What you need to do: For each line below that holds the word "BaseProvider", make a copy.

· · · · · · ·

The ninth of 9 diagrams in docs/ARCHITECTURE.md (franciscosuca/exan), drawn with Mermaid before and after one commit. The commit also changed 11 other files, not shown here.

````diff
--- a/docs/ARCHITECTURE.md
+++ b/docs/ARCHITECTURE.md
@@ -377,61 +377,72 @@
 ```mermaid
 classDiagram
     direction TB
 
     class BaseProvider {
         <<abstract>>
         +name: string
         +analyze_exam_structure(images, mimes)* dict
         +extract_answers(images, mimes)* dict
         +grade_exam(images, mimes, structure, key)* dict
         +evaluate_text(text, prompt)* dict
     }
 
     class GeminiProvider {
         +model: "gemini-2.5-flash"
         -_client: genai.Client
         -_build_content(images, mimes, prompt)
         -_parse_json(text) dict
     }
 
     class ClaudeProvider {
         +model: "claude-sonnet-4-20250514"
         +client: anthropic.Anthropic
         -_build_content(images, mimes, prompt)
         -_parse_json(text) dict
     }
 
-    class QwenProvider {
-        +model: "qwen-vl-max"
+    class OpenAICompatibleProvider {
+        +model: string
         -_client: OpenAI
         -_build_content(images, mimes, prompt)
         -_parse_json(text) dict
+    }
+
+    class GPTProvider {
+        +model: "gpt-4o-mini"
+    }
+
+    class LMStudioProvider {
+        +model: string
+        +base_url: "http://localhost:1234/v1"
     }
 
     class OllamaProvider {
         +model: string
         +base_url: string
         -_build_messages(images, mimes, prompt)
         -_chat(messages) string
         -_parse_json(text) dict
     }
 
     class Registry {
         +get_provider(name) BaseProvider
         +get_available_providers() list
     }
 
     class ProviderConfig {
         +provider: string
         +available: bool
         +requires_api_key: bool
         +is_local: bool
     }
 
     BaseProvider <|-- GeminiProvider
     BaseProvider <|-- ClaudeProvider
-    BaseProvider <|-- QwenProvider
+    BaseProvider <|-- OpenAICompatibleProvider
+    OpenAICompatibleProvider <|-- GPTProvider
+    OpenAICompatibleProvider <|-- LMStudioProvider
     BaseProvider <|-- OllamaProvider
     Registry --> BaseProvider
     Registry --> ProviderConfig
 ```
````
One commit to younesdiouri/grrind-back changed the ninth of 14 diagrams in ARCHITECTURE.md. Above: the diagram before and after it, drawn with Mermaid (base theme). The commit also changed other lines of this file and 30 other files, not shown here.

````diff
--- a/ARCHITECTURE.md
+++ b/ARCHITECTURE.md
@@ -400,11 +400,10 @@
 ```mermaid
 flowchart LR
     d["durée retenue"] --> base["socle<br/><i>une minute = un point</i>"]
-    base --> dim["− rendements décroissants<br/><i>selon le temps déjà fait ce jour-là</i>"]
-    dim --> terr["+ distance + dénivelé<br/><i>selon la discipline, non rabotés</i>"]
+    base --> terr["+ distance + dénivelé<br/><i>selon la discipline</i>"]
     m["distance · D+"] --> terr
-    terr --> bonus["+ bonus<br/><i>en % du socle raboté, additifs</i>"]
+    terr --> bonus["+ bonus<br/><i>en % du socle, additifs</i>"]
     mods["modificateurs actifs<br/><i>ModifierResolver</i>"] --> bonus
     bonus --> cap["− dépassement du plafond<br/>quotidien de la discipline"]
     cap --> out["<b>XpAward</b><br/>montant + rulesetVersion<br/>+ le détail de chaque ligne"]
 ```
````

· · · · · · ·

Answer section:
     class BaseProvider {
         +get_provider(name) BaseProvider
     BaseProvider <|-- GeminiProvider
     BaseProvider <|-- ClaudeProvider
-    BaseProvider <|-- QwenProvider
+    BaseProvider <|-- OpenAICompatibleProvider
     BaseProvider <|-- OllamaProvider
     Registry --> BaseProvider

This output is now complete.